- [What you will do]
Each line with the string "width" is to be copied from the records below.

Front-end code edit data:
━━━━━━━━━━━━━━━━━━━━

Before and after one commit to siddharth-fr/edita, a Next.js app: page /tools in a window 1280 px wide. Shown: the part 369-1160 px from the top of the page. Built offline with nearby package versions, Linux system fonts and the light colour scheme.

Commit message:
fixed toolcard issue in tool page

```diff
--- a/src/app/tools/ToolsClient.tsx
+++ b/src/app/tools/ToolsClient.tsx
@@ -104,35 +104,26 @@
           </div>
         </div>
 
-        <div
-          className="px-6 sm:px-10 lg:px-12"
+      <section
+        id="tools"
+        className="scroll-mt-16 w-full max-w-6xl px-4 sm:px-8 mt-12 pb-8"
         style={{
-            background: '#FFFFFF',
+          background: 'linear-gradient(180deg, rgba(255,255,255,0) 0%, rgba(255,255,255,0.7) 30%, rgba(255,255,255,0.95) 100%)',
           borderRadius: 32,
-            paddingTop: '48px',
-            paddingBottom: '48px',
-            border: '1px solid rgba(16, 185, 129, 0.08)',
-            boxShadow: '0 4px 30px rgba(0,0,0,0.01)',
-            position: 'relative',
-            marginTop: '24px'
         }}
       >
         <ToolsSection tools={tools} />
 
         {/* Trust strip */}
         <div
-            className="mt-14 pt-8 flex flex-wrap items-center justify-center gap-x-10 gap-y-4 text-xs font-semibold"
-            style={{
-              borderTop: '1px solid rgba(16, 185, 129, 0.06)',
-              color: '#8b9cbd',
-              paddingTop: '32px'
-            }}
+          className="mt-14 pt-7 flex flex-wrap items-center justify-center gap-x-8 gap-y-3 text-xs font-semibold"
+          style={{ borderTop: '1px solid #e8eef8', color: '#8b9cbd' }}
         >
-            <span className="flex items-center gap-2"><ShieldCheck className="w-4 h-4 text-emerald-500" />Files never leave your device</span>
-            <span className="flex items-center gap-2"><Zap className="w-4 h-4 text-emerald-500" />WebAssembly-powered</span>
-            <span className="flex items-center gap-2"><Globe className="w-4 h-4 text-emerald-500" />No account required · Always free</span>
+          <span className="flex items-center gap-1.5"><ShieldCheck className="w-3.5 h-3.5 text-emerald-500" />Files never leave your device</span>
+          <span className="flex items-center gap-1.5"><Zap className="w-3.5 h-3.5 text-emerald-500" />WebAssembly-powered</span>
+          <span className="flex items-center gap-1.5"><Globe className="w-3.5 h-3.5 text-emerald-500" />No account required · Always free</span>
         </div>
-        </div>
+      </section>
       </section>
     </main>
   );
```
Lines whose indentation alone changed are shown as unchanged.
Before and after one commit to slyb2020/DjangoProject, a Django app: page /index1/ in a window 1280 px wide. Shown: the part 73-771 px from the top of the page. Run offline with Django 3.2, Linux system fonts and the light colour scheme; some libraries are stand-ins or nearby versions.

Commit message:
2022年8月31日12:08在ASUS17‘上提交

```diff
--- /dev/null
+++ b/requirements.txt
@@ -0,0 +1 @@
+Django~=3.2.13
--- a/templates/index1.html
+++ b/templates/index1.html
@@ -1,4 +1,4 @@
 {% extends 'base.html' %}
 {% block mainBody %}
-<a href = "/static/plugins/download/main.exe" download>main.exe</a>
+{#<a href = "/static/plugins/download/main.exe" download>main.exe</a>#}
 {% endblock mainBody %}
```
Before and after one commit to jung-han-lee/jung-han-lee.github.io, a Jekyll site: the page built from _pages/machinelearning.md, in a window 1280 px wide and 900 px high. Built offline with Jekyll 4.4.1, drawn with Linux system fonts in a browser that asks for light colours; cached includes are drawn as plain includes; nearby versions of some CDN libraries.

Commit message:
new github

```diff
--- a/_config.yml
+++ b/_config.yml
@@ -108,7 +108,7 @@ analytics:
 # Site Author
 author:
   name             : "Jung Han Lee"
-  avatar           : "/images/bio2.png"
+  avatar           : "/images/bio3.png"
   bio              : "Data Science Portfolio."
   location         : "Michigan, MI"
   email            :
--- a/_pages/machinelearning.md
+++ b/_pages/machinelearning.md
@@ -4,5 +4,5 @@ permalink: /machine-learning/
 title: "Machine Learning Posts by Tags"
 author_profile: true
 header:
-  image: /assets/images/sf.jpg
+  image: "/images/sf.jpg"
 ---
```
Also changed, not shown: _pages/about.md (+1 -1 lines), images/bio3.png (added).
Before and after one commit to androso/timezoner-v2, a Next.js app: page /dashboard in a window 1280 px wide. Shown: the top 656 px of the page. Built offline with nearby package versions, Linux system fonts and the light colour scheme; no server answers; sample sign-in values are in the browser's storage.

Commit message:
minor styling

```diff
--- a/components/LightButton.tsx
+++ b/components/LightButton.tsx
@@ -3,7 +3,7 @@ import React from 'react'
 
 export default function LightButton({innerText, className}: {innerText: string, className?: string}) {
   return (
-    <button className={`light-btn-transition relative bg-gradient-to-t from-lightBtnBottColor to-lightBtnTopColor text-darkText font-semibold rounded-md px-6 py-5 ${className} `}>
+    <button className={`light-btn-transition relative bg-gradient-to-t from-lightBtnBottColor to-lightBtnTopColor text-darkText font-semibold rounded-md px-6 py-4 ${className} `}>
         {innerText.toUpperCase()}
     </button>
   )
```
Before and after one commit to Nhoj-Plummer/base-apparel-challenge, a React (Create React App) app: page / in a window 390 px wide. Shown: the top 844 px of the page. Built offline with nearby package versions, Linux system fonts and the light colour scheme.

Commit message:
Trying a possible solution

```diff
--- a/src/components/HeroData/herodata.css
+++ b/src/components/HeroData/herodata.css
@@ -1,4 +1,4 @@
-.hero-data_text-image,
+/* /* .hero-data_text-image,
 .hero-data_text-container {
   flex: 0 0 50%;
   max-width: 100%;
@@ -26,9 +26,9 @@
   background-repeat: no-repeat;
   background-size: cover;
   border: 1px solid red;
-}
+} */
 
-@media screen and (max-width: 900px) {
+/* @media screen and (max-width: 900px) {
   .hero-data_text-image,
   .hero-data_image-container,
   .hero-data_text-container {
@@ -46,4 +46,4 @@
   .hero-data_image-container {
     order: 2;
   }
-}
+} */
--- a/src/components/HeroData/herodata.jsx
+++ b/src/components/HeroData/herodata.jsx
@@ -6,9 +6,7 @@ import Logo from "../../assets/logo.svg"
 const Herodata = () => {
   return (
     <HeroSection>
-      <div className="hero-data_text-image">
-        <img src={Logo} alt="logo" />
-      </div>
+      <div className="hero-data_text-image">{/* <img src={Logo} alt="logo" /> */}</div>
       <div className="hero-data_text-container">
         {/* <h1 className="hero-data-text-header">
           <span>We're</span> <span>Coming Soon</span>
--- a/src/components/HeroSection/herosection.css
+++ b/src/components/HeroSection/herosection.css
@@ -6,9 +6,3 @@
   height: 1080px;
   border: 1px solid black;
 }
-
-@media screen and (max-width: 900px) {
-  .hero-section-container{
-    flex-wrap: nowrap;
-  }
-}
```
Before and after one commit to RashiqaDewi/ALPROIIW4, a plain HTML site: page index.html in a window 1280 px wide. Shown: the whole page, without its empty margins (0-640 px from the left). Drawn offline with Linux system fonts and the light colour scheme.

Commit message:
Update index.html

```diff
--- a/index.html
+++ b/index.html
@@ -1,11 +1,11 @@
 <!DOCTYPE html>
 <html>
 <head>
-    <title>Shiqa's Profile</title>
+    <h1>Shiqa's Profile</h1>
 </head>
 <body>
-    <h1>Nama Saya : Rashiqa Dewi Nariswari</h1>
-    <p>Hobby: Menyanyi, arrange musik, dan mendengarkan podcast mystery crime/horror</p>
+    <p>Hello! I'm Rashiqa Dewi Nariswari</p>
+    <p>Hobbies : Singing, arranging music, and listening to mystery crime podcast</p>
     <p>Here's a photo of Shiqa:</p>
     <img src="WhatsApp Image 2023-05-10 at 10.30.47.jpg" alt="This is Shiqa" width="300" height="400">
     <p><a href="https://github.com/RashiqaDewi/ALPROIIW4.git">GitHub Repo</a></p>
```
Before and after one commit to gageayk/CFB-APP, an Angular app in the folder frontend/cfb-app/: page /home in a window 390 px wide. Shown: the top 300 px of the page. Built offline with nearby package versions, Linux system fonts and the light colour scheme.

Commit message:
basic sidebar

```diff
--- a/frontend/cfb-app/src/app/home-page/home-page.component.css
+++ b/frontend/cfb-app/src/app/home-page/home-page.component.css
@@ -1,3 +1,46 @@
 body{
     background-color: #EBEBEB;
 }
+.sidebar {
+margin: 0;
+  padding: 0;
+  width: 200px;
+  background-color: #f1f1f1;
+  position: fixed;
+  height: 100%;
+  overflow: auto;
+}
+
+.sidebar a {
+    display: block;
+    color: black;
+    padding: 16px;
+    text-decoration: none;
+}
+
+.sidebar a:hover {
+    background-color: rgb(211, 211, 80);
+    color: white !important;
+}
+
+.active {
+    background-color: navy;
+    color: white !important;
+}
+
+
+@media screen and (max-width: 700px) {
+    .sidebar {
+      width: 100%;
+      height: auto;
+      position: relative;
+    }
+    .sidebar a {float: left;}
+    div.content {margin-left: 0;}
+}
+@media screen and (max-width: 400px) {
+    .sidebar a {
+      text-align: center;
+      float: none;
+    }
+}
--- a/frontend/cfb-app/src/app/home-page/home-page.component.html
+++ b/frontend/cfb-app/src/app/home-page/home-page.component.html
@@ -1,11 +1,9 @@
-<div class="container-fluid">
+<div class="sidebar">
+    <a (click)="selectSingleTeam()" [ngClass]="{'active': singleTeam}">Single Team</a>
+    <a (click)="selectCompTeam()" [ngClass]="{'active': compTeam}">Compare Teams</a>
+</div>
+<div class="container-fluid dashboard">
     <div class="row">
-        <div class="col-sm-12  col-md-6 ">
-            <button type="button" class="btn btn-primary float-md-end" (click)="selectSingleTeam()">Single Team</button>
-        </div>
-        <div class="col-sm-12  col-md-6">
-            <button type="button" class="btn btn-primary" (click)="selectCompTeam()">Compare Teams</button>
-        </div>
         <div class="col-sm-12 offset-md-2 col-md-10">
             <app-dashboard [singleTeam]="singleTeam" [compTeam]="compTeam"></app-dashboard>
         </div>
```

━━━━━━━━━━━━━━━━━━━━

- [Output for this exercise]
   max-width: 100%;
-@media screen and (max-width: 900px) {
+/* @media screen and (max-width: 900px) {
-@media screen and (max-width: 900px) {
     <img src="WhatsApp Image 2023-05-10 at 10.30.47.jpg" alt="This is Shiqa" width="300" height="400">
+  width: 200px;
+@media screen and (max-width: 700px) {
+      width: 100%;
+@media screen and (max-width: 400px) {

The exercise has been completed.